Mrs. Rosser loved to read to students, and our class would go to her sacred section of the school on special occasions for story time. Every Easter she told a touching tale of a little brown bird, a drab-colored robin, who was teased by pretty birds wearing bright feathers until he developed a red breast.
The story goes something like this ... the baby robin was happy even though other birds made fun of him. One day he saw Jesus kneeling and praying by a rock. When he looked into Jesus’ eyes, he felt like the warm sun was shining all around him. When he hopped next to Jesus’ heart, he felt it beating and experienced a serene swelling of emotion in his chest. The two became friends.
One day the robin discovered a beautiful garden where Jesus was talking about how the birds in the air are fed and the lilies of the fields grow without toil because His Heavenly Father provides for them. The robin joyfully found food there.
Another time the brown bird flew into the desert and heard Jesus asking a little boy for his meal, and he gave it to Jesus but said there wasn’t very much. As they broke the bread, the loaves multiplied and the fish became many so others gathered to partake of the plentiful food. The robin happily ate the crumbs.

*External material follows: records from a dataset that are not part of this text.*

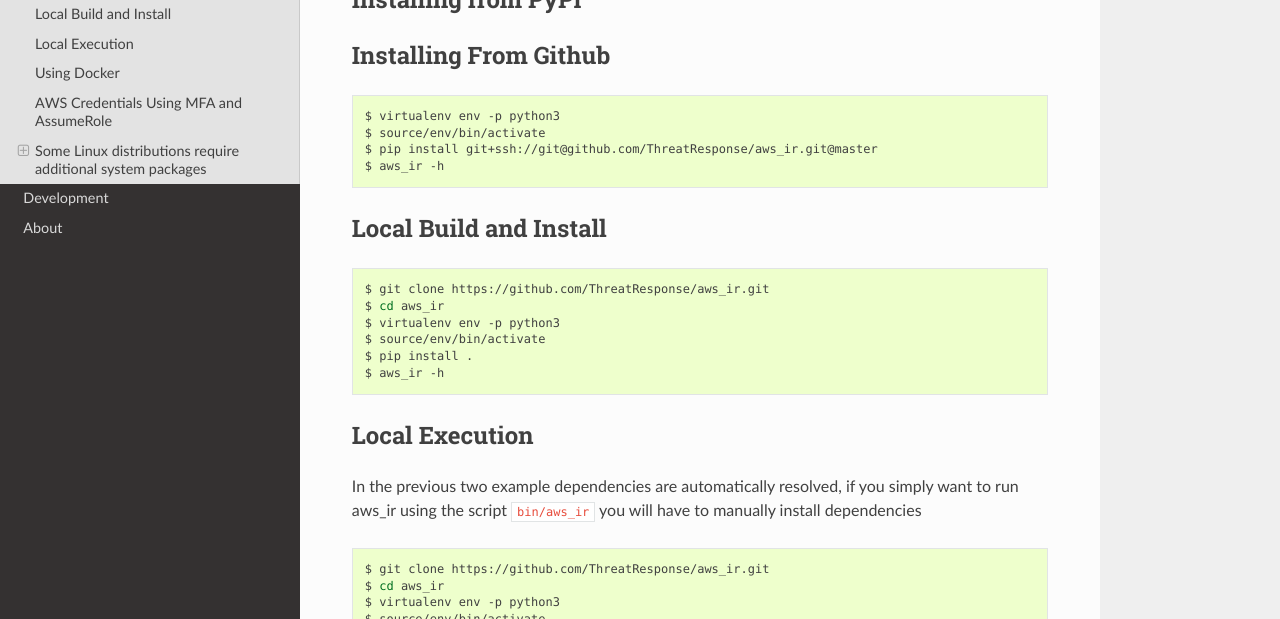
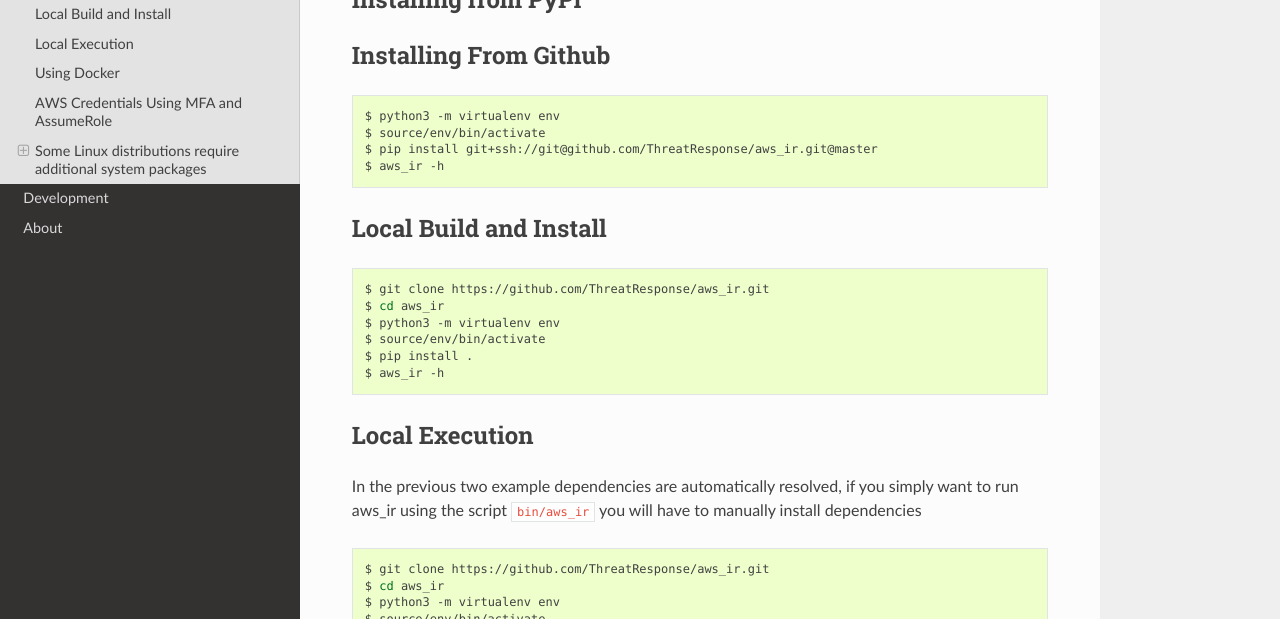
Before and after one commit to ThreatResponse/aws_ir, a Sphinx documentation site: the page built from docs/installing.rst, in a window 1280 px wide and 900 px high. Shown: the part 281-900 px from the top of the window. Built offline with Sphinx 7.4.7 and the Read the Docs theme 2.0.0, drawn with Linux system fonts in a browser that asks for light colours.

Commit message:
Use consistent virtualenv call

```diff
--- a/docs/installing.rst
+++ b/docs/installing.rst
@@ -12,7 +12,7 @@
 ********************
 
 .. code-block:: bash
-   $ virtualenv env -p python3
+   $ python3 -m virtualenv env
    $ source/env/bin/activate
    $ pip install aws_ir
    $ aws_ir -h
@@ -23,7 +23,7 @@
 
 .. code-block:: bash
 
-   $ virtualenv env -p python3
+   $ python3 -m virtualenv env
    $ source/env/bin/activate
    $ pip install git+ssh://git@github.com/ThreatResponse/aws_ir.git@master
    $ aws_ir -h
@@ -35,7 +35,7 @@
 
    $ git clone https://github.com/ThreatResponse/aws_ir.git
    $ cd aws_ir
-   $ virtualenv env -p python3
+   $ python3 -m virtualenv env
    $ source/env/bin/activate
    $ pip install .
    $ aws_ir -h
@@ -49,7 +49,7 @@
 
    $ git clone https://github.com/ThreatResponse/aws_ir.git
    $ cd aws_ir
-   $ virtualenv env -p python3
+   $ python3 -m virtualenv env
    $ source/env/bin/activate
    $ pip install -r requirements.txt
    $ ./bin/aws_ir -h
--- a/docs/quickstart.rst
+++ b/docs/quickstart.rst
@@ -9,7 +9,7 @@
 
 .. code-block:: bash
 
-    $ virtualenv env -p python3
+    $ python3 -m virtualenv env
     $ source/env/bin/activate
     $ pip install aws_ir
 
```
Also changed, not shown: 1 other file.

Later, the robin saw Jesus hanging on a cross and tried to pull the nails out of his hands and feet, but he was too small. He noticed a crown of thorns around Jesus’ head and with his little beak he was able to remove the one that dug the deepest in Jesus’ forehead. Drops of red blood fell on the little bird’s breast. A big bad man chased the little bloodstained bird away.
A few days later the robin found Jesus sitting in a garden wearing a robe as white as snow, and His wounds were only tiny scars shining like diamonds. Jesus thanked his faithful friend and called him Robin Redbreast because his chest was a bright and beautiful red.
While talking about this story with Sue Cox, current librarian at Broadway School, she said this tale came from a book titled “Why the Robin Has a Red Breast,” written by Sister Mary Cleophas.
A poem at the front of the book summarizes the story:
They say that a robin
a plain little bird
flew to the cross as
soon as he heard
that Our Savior hung dying;
to pluck with its beak
the cruel nails
from the Master’s feet.
I envy you, robin,
For now you bear
a mark of His mercy
in the colors you wear.
Like a crimson banner
on your brave little chest
I’m glad to know you,
This precious robin reminds me of all the teachers, school staff, ministers, family and friends who give generously and unselfishly to help others. I think of Jesus who blesses even the tiniest bird with His unconditional love.
AlexSandra Lett is a professional speaker and the author of “Natural Living, From Stress to Rest;” “A Timeless Place, Lett’s Set a Spell at the Country Store;” “Timeless Moons, Seasons of the Fields and Matters of the Heart;” “Timeless Recipes and Remedies, Country Cooking, Customs, and Cures;” and “Coming Home to my Country Heart, Timeless Reflections about Work, Family, Health, and Spirit.” Lett can be reached at (919) 258-9299 or LettsSetaSpell@aol.com.